WORK REQUEST - In the copy, include every record below exactly as it appears, but no pictures.

[Before-and-after change records]
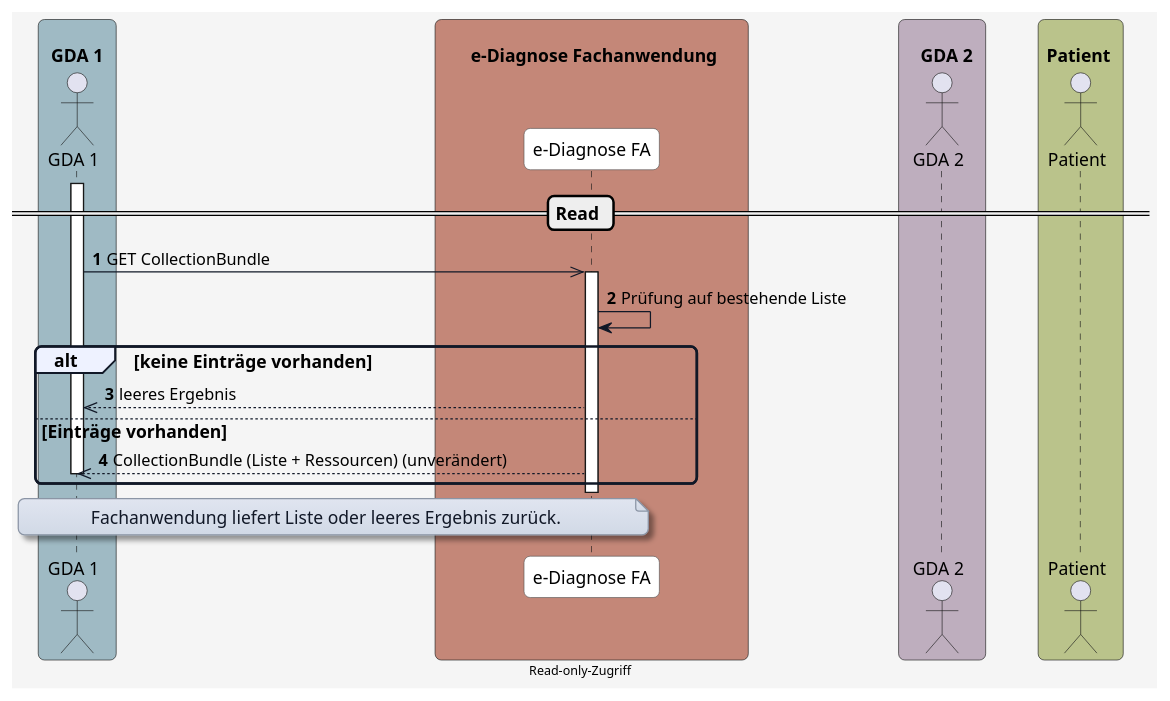
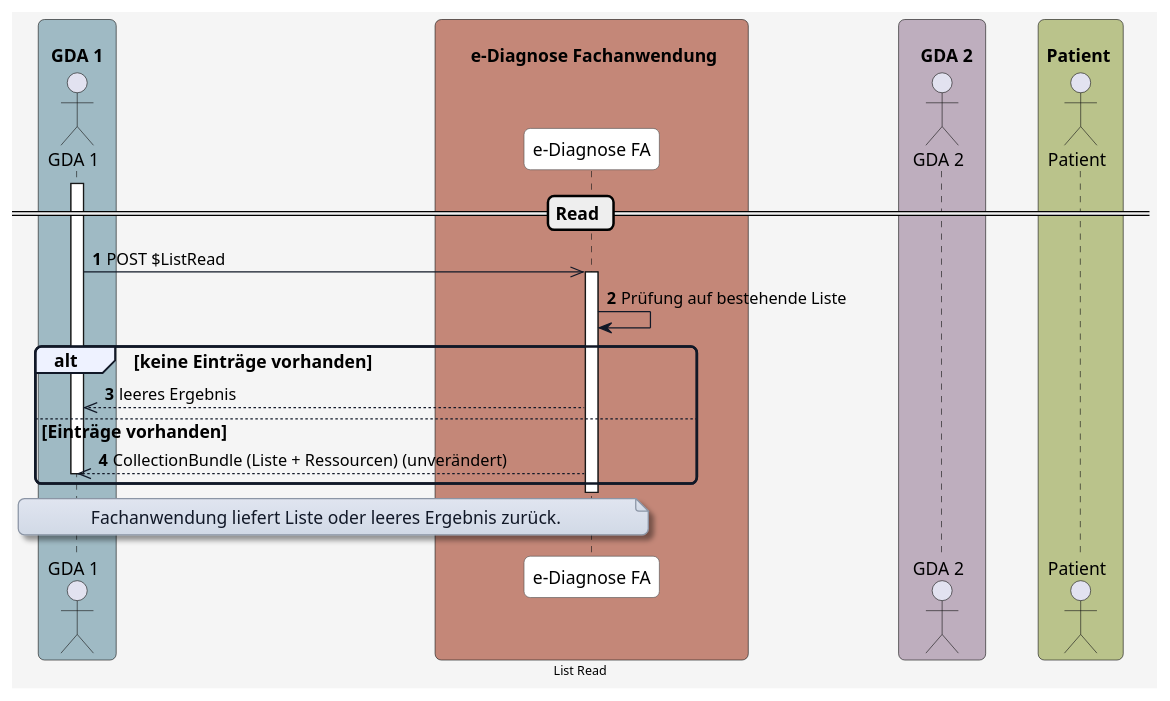
The diagram in plantuml/diagram_read.plantuml (HL7Austria/ELGA-e-Diagnose-R4), drawn with PlantUML before and after one commit. The commit also changed 2 other files, not shown here.

```diff
--- a/plantuml/diagram_read.plantuml
+++ b/plantuml/diagram_read.plantuml
@@ -1,81 +1,81 @@
 @startuml
 skinparam borderColor #000000
 skinparam backgroundColor #f5f5f5
 skinparam shadowing false
 skinparam roundCorner 10
 skinparam defaultFontName "Arial"
 skinparam defaultFontSize 14
 skinparam defaultFontColor #000000
 
 skinparam note {
   BackgroundColor #e0e5f0-#d1d9e6
   BorderColor #8b95a5
   BorderThickness 1
   RoundCorner 8
   Padding 6
   FontColor #111827
   Shadowing true
 }
 
 skinparam HyperlinkColor #0000EE
 skinparam HyperlinkUnderline false
 
 skinparam sequence {
   ParticipantBorderColor #555555
   ParticipantBackgroundColor #ffffff
   ParticipantFontColor #000000
   ParticipantFontSize 14
   ParticipantPadding 20
   ArrowColor #111827
   ArrowThickness 1
   ArrowFontColor #000000
   ArrowFontSize 13
   GroupBorderColor #111827
   GroupBackgroundColor #eef2ff
   GroupBorderThickness 2
 }
 
 skinparam BoxPadding 20
 skinparam BoxBorderColor #555555
 
 box "\n  GDA 1  " #9fbac4
   actor GDA_1 as "GDA 1"
 end box
 
 box "\n       e-Diagnose Fachanwendung      " #C48778
   participant eDiag_FA as "e-Diagnose FA"
 end box
 
 box "\n    GDA 2  " #beaebe
   actor GDA_2 as "GDA 2"
 end box
 
 box "\n Patient  " #bac38b
   actor Patient as "Patient"
 end box
 
 
 autonumber
 
 == Read ==
 activate GDA_1
-GDA_1 ->> eDiag_FA: GET CollectionBundle
+GDA_1 ->> eDiag_FA: POST $ListRead
 
 activate eDiag_FA
 eDiag_FA -> eDiag_FA: Prüfung auf bestehende Liste
 
 alt keine Einträge vorhanden
   eDiag_FA -->> GDA_1: leeres Ergebnis
 else Einträge vorhanden
   eDiag_FA -->> GDA_1: CollectionBundle (Liste + Ressourcen) (unverändert)
   deactivate GDA_1
 end
 deactivate eDiag_FA
 
 note over GDA_1, eDiag_FA
 Fachanwendung liefert Liste oder leeres Ergebnis zurück.
 end note
 
-center footer Read-only-Zugriff
+center footer List Read
 
 @enduml
```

ANSWER TO THE EXERCISE -
The diagram in plantuml/diagram_read.plantuml (HL7Austria/ELGA-e-Diagnose-R4), drawn with PlantUML before and after one commit. The commit also changed 2 other files, not shown here.

```diff
--- a/plantuml/diagram_read.plantuml
+++ b/plantuml/diagram_read.plantuml
@@ -1,81 +1,81 @@
 @startuml
 skinparam borderColor #000000
 skinparam backgroundColor #f5f5f5
 skinparam shadowing false
 skinparam roundCorner 10
 skinparam defaultFontName "Arial"
 skinparam defaultFontSize 14
 skinparam defaultFontColor #000000
 
 skinparam note {
   BackgroundColor #e0e5f0-#d1d9e6
   BorderColor #8b95a5
   BorderThickness 1
   RoundCorner 8
   Padding 6
   FontColor #111827
   Shadowing true
 }
 
 skinparam HyperlinkColor #0000EE
 skinparam HyperlinkUnderline false
 
 skinparam sequence {
   ParticipantBorderColor #555555
   ParticipantBackgroundColor #ffffff
   ParticipantFontColor #000000
   ParticipantFontSize 14
   ParticipantPadding 20
   ArrowColor #111827
   ArrowThickness 1
   ArrowFontColor #000000
   ArrowFontSize 13
   GroupBorderColor #111827
   GroupBackgroundColor #eef2ff
   GroupBorderThickness 2
 }
 
 skinparam BoxPadding 20
 skinparam BoxBorderColor #555555
 
 box "\n  GDA 1  " #9fbac4
   actor GDA_1 as "GDA 1"
 end box
 
 box "\n       e-Diagnose Fachanwendung      " #C48778
   participant eDiag_FA as "e-Diagnose FA"
 end box
 
 box "\n    GDA 2  " #beaebe
   actor GDA_2 as "GDA 2"
 end box
 
 box "\n Patient  " #bac38b
   actor Patient as "Patient"
 end box
 
 
 autonumber
 
 == Read ==
 activate GDA_1
-GDA_1 ->> eDiag_FA: GET CollectionBundle
+GDA_1 ->> eDiag_FA: POST $ListRead
 
 activate eDiag_FA
 eDiag_FA -> eDiag_FA: Prüfung auf bestehende Liste
 
 alt keine Einträge vorhanden
   eDiag_FA -->> GDA_1: leeres Ergebnis
 else Einträge vorhanden
   eDiag_FA -->> GDA_1: CollectionBundle (Liste + Ressourcen) (unverändert)
   deactivate GDA_1
 end
 deactivate eDiag_FA
 
 note over GDA_1, eDiag_FA
 Fachanwendung liefert Liste oder leeres Ergebnis zurück.
 end note
 
-center footer Read-only-Zugriff
+center footer List Read
 
 @enduml
```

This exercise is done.